*Task directions*.
In your reply, reproduce every line of the data without any alteration.

# # #

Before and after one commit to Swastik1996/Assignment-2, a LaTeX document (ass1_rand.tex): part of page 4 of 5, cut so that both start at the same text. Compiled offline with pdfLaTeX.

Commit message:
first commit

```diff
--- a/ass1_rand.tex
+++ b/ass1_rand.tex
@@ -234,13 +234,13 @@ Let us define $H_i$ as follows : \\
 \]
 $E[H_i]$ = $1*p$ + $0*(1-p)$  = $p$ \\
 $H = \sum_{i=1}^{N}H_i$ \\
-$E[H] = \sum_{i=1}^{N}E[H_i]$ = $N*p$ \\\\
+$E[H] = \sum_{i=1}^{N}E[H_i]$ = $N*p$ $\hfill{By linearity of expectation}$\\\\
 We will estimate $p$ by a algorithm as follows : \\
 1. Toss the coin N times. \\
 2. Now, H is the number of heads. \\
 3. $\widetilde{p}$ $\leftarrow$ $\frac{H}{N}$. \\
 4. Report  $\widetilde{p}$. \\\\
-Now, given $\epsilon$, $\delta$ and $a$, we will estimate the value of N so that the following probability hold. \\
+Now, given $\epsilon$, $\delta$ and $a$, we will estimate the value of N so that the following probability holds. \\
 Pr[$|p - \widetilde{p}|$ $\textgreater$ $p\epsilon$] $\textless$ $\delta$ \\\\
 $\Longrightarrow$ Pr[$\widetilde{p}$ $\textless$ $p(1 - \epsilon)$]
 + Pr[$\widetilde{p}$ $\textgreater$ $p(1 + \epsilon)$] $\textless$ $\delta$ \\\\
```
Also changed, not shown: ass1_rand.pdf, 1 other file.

# # #

*Task response*.
Before and after one commit to Swastik1996/Assignment-2, a LaTeX document (ass1_rand.tex): part of page 4 of 5, cut so that both start at the same text. Compiled offline with pdfLaTeX.

Commit message:
first commit

```diff
--- a/ass1_rand.tex
+++ b/ass1_rand.tex
@@ -234,13 +234,13 @@ Let us define $H_i$ as follows : \\
 \]
 $E[H_i]$ = $1*p$ + $0*(1-p)$  = $p$ \\
 $H = \sum_{i=1}^{N}H_i$ \\
-$E[H] = \sum_{i=1}^{N}E[H_i]$ = $N*p$ \\\\
+$E[H] = \sum_{i=1}^{N}E[H_i]$ = $N*p$ $\hfill{By linearity of expectation}$\\\\
 We will estimate $p$ by a algorithm as follows : \\
 1. Toss the coin N times. \\
 2. Now, H is the number of heads. \\
 3. $\widetilde{p}$ $\leftarrow$ $\frac{H}{N}$. \\
 4. Report  $\widetilde{p}$. \\\\
-Now, given $\epsilon$, $\delta$ and $a$, we will estimate the value of N so that the following probability hold. \\
+Now, given $\epsilon$, $\delta$ and $a$, we will estimate the value of N so that the following probability holds. \\
 Pr[$|p - \widetilde{p}|$ $\textgreater$ $p\epsilon$] $\textless$ $\delta$ \\\\
 $\Longrightarrow$ Pr[$\widetilde{p}$ $\textless$ $p(1 - \epsilon)$]
 + Pr[$\widetilde{p}$ $\textgreater$ $p(1 + \epsilon)$] $\textless$ $\delta$ \\\\
```
Also changed, not shown: ass1_rand.pdf, 1 other file.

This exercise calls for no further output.